Philosophy Undergraduate Course Descriptions

Summer 2020

PHI 151

Introduction to Philosophy,

ONLINE, course #2229, H080

ONLINE, course #2230, H081

Dr. Paula Smithka 

Aristotle says, “For it is owing to their wonder that people both now begin and at first began to philosophize”.

Philosophy begins in wonder. It’s about asking fundamental questions—questions like, “Does God exist?”; “What is the nature of reality?”; “Is what I perceive really the way things are?”; “What is a Self?”; “Am I the same person over time?”; “What makes an action morally right?”

Study philosophy and unlock your mind!

 

Fall 2020

PHI 151

Introduction to Philosophy

MWF 11:00-12:00 (H001)

Dr. Paula Smithka

Aristotle says, “For it is owing to their wonder that people both now begin and at first began to philosophize”.

Philosophy begins in wonder. It’s about asking fundamental questions—questions like, “Does God exist?”; “What is the nature of reality?”; “Is what I perceive really the way things are?”; “What is a Self?”; “Am I the same person over time?”; “What makes an action morally right?”

Study philosophy and unlock your mind!

PHI 151

Introduction to Philosophy

TR 1:00-2:15 (H002)

Online (H080)

Dr. Michael DeArmey

An introduction to the most basic questions human beings ask about themselves and the world, and the answers philosophers have developed in response to these questions.

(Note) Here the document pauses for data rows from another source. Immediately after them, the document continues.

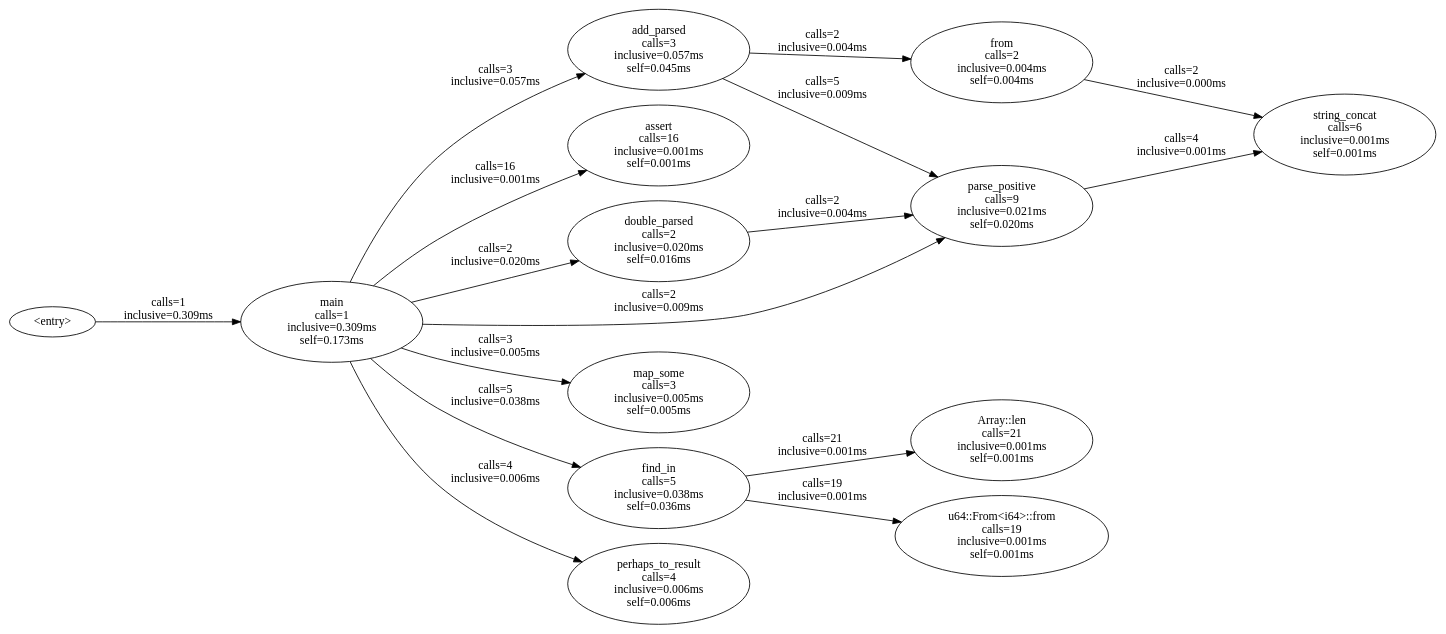
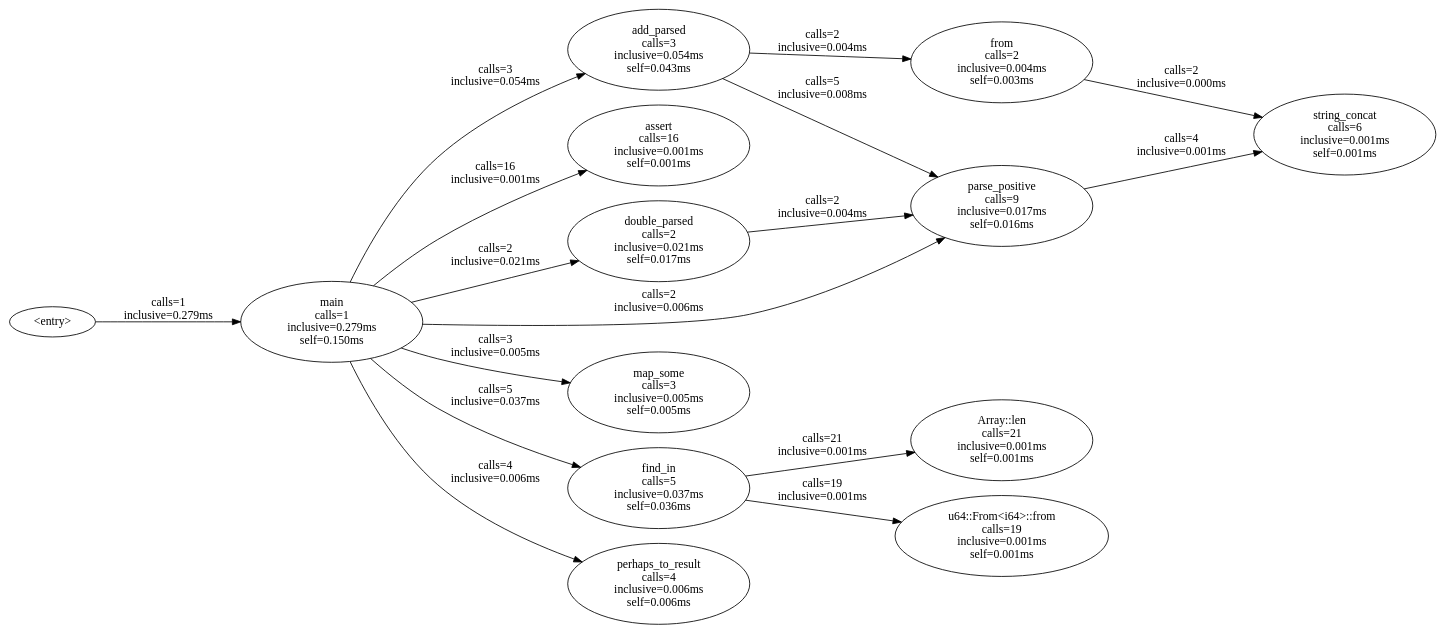
Before and after one commit to gust-lang/gust: the diagram in metel-interpreter/docs/benchmarks/v0.8.2-evaluator-integration/int_08_std_core_paths.mtl.callgraph.dot, drawn with Graphviz. The commit also changed 30 other files, not shown here.

```diff
--- a/metel-interpreter/docs/benchmarks/v0.8.2-evaluator-integration/int_08_std_core_paths.mtl.callgraph.dot
+++ b/metel-interpreter/docs/benchmarks/v0.8.2-evaluator-integration/int_08_std_core_paths.mtl.callgraph.dot
@@ -1,30 +1,30 @@
 digraph metel_callgraph {
   rankdir=LR;
   "Array::len" [label="Array::len\ncalls=21\ninclusive=0.001ms\nself=0.001ms"];
-  "add_parsed" [label="add_parsed\ncalls=3\ninclusive=0.057ms\nself=0.045ms"];
+  "add_parsed" [label="add_parsed\ncalls=3\ninclusive=0.054ms\nself=0.043ms"];
   "assert" [label="assert\ncalls=16\ninclusive=0.001ms\nself=0.001ms"];
-  "double_parsed" [label="double_parsed\ncalls=2\ninclusive=0.020ms\nself=0.016ms"];
-  "find_in" [label="find_in\ncalls=5\ninclusive=0.038ms\nself=0.036ms"];
-  "from" [label="from\ncalls=2\ninclusive=0.004ms\nself=0.004ms"];
-  "main" [label="main\ncalls=1\ninclusive=0.309ms\nself=0.173ms"];
+  "double_parsed" [label="double_parsed\ncalls=2\ninclusive=0.021ms\nself=0.017ms"];
+  "find_in" [label="find_in\ncalls=5\ninclusive=0.037ms\nself=0.036ms"];
+  "from" [label="from\ncalls=2\ninclusive=0.004ms\nself=0.003ms"];
+  "main" [label="main\ncalls=1\ninclusive=0.279ms\nself=0.150ms"];
   "map_some" [label="map_some\ncalls=3\ninclusive=0.005ms\nself=0.005ms"];
-  "parse_positive" [label="parse_positive\ncalls=9\ninclusive=0.021ms\nself=0.020ms"];
+  "parse_positive" [label="parse_positive\ncalls=9\ninclusive=0.017ms\nself=0.016ms"];
   "perhaps_to_result" [label="perhaps_to_result\ncalls=4\ninclusive=0.006ms\nself=0.006ms"];
   "string_concat" [label="string_concat\ncalls=6\ninclusive=0.001ms\nself=0.001ms"];
   "u64::From<i64>::from" [label="u64::From<i64>::from\ncalls=19\ninclusive=0.001ms\nself=0.001ms"];
-  "<entry>" -> "main" [label="calls=1\ninclusive=0.309ms"];
+  "<entry>" -> "main" [label="calls=1\ninclusive=0.279ms"];
   "add_parsed" -> "from" [label="calls=2\ninclusive=0.004ms"];
-  "add_parsed" -> "parse_positive" [label="calls=5\ninclusive=0.009ms"];
+  "add_parsed" -> "parse_positive" [label="calls=5\ninclusive=0.008ms"];
   "double_parsed" -> "parse_positive" [label="calls=2\ninclusive=0.004ms"];
   "find_in" -> "Array::len" [label="calls=21\ninclusive=0.001ms"];
   "find_in" -> "u64::From<i64>::from" [label="calls=19\ninclusive=0.001ms"];
   "from" -> "string_concat" [label="calls=2\ninclusive=0.000ms"];
-  "main" -> "add_parsed" [label="calls=3\ninclusive=0.057ms"];
+  "main" -> "add_parsed" [label="calls=3\ninclusive=0.054ms"];
   "main" -> "assert" [label="calls=16\ninclusive=0.001ms"];
-  "main" -> "double_parsed" [label="calls=2\ninclusive=0.020ms"];
-  "main" -> "find_in" [label="calls=5\ninclusive=0.038ms"];
+  "main" -> "double_parsed" [label="calls=2\ninclusive=0.021ms"];
+  "main" -> "find_in" [label="calls=5\ninclusive=0.037ms"];
   "main" -> "map_some" [label="calls=3\ninclusive=0.005ms"];
-  "main" -> "parse_positive" [label="calls=2\ninclusive=0.009ms"];
+  "main" -> "parse_positive" [label="calls=2\ninclusive=0.006ms"];
   "main" -> "perhaps_to_result" [label="calls=4\ninclusive=0.006ms"];
   "parse_positive" -> "string_concat" [label="calls=4\ninclusive=0.001ms"];
 }
```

What does it mean to know something? What is real? What is the mind? Self? Is there a God? What makes an object an art object?  How can I tell what is right and what is wrong? What is evil? There will be lectures, class discussion, and possible homework and/or reports.

 

PHI 151 

Introduction to Philosophy

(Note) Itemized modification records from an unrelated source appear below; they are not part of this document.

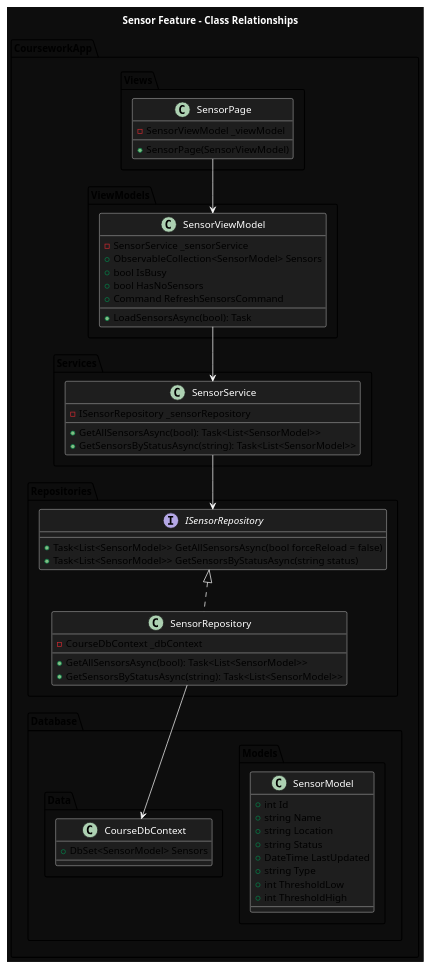
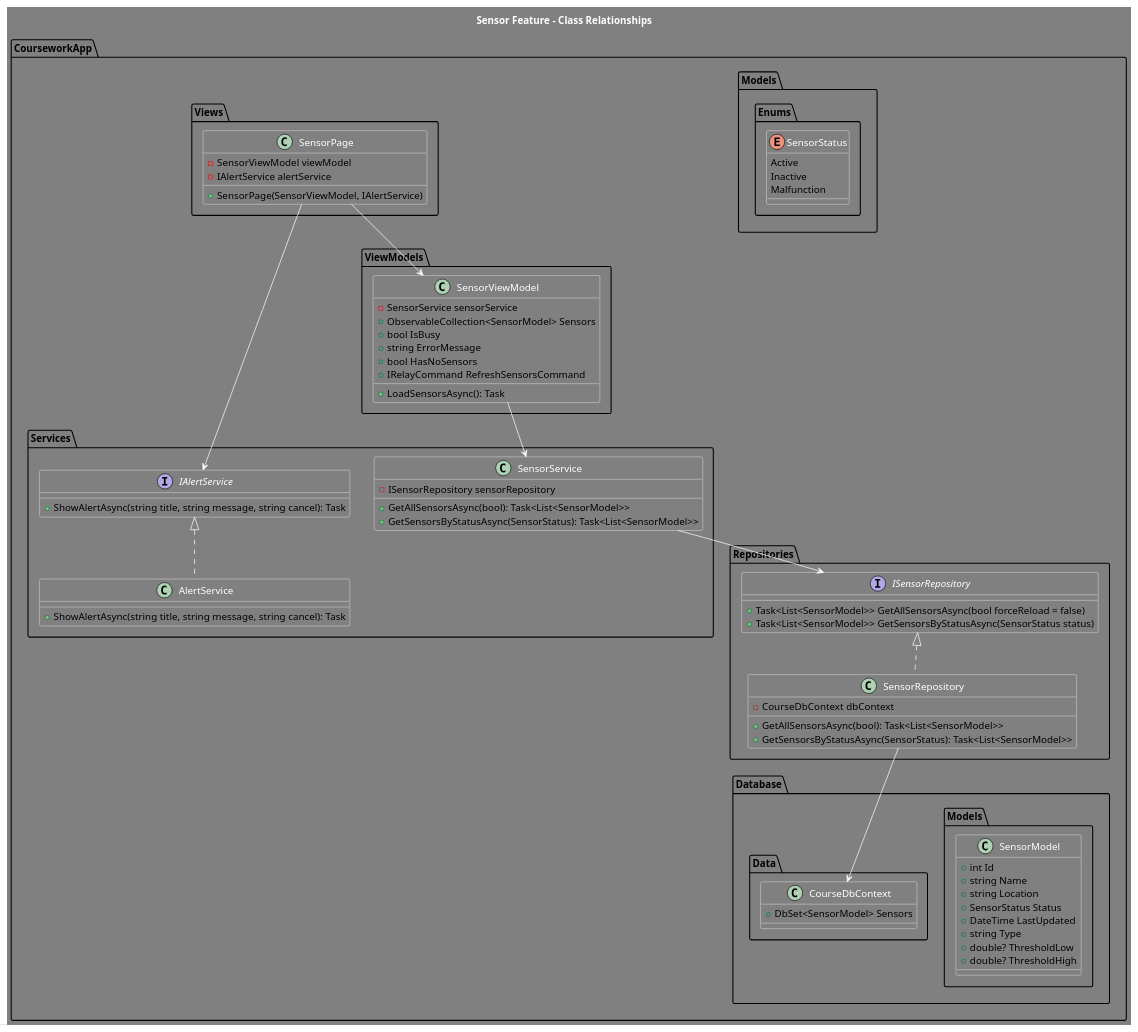
One commit to Napier-Software-Engineering-Team6/Environmental-Agency-Coursework changed the diagram in Docs/Diagrams/SensorStatus.puml. Above: the diagram before and after it, drawn with PlantUML.

Commit message:
updated UML doc for SensorPage

```diff
--- a/Docs/Diagrams/SensorStatus.puml
+++ b/Docs/Diagrams/SensorStatus.puml
@@ -1,84 +1,107 @@
 @startuml Sensor Feature Structure
 
-skinparam backgroundColor #0d0d0d
-skinparam classBackgroundColor #1e1e1e
+skinparam backgroundColor grey
+skinparam classBackgroundColor grey
 skinparam classBorderColor White
 skinparam classArrowColor White
 skinparam classFontColor White
 skinparam ArrowColor White
 skinparam ArrowFontColor White
 skinparam titleFontColor White
 skinparam defaultTextAlignment center
 skinparam shadowing false
 
 ' Title
- title Sensor Feature - Class Relationships
+title Sensor Feature - Class Relationships
+
+package CourseworkApp.Models.Enums {
+  enum SensorStatus {
+    Active
+    Inactive
+    Malfunction
+  }
+}
 
 package CourseworkApp.Database.Models {
   class SensorModel {
     +int Id
     +string Name
     +string Location
-    +string Status
+    +SensorStatus Status
     +DateTime LastUpdated
     +string Type
-    +int ThresholdLow
-    +int ThresholdHigh
+    +double? ThresholdLow
+    +double? ThresholdHigh
   }
 }
 
 package CourseworkApp.Database.Data {
   class CourseDbContext {
     +DbSet<SensorModel> Sensors
   }
 }
 
 package CourseworkApp.Repositories {
   interface ISensorRepository {
     +Task<List<SensorModel>> GetAllSensorsAsync(bool forceReload = false)
-    +Task<List<SensorModel>> GetSensorsByStatusAsync(string status)
+    +Task<List<SensorModel>> GetSensorsByStatusAsync(SensorStatus status)
   }
 
   class SensorRepository {
-    -CourseDbContext _dbContext
+    -CourseDbContext dbContext
     +GetAllSensorsAsync(bool): Task<List<SensorModel>>
-    +GetSensorsByStatusAsync(string): Task<List<SensorModel>>
+    +GetSensorsByStatusAsync(SensorStatus): Task<List<SensorModel>>
   }
 
   ISensorRepository <|.. SensorRepository
   SensorRepository --> CourseDbContext
 }
 
 package CourseworkApp.Services {
   class SensorService {
-    -ISensorRepository _sensorRepository
+    -ISensorRepository sensorRepository
     +GetAllSensorsAsync(bool): Task<List<SensorModel>>
-    +GetSensorsByStatusAsync(string): Task<List<SensorModel>>
+    +GetSensorsByStatusAsync(SensorStatus): Task<List<SensorModel>>
   }
 
   SensorService --> ISensorRepository
 }
 
+package CourseworkApp.Services {
+  interface IAlertService {
+    +ShowAlertAsync(string title, string message, string cancel): Task
+  }
+
+  class AlertService {
+    +ShowAlertAsync(string title, string message, string cancel): Task
+  }
+
+  IAlertService <|.. AlertService
+}
+
 package CourseworkApp.ViewModels {
   class SensorViewModel {
-    -SensorService _sensorService
+    -SensorService sensorService
     +ObservableCollection<SensorModel> Sensors
     +bool IsBusy
+    +string ErrorMessage
     +bool HasNoSensors
-    +Command RefreshSensorsCommand
-    +LoadSensorsAsync(bool): Task
+    +IRelayCommand RefreshSensorsCommand
+    +LoadSensorsAsync(): Task
   }
 
   SensorViewModel --> SensorService
 }
 
 package CourseworkApp.Views {
   class SensorPage {
-    -SensorViewModel _viewModel
-    +SensorPage(SensorViewModel)
+    -SensorViewModel viewModel
+    -IAlertService alertService
+    +SensorPage(SensorViewModel, IAlertService)
   }
 
   SensorPage --> SensorViewModel
+  SensorPage --> IAlertService
 }
 
 @enduml
```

Online

Dr. Katarzyna Paprzycka Hausman (Dr. P.)

This course is an introduction to three major areas of philosophy: metaphysics (study of being), epistemology (study of knowledge) and ethics (study of morality). It will take into account both traditional and contemporary approaches. We will begin with some issues in the philosophy of religion: Can one prove (by means of mathematical or logical tools) that God exists? Is the existence of evil compatible with the existence of an all-good all-powerful being? We will then consider some issues in epistemology: Do we know (as opposed to merely believe) anything? Can we know what will happen in the future (scientists frequently make such claims to knowledge)? We will end with the consideration of some issues in ethics: Is morality relative? What does it mean to be moral? We will read excerpts from St. Anselm, Descartes, Locke, Hume, J.St. Mill, Kant as well as contemporary authors. The course is largely self-paced but you are required to meet five deadlines.

 

PHI 253 

Introduction to Logic

Online

Dr. Katarzyna Paprzycka Hausman (Dr. P.)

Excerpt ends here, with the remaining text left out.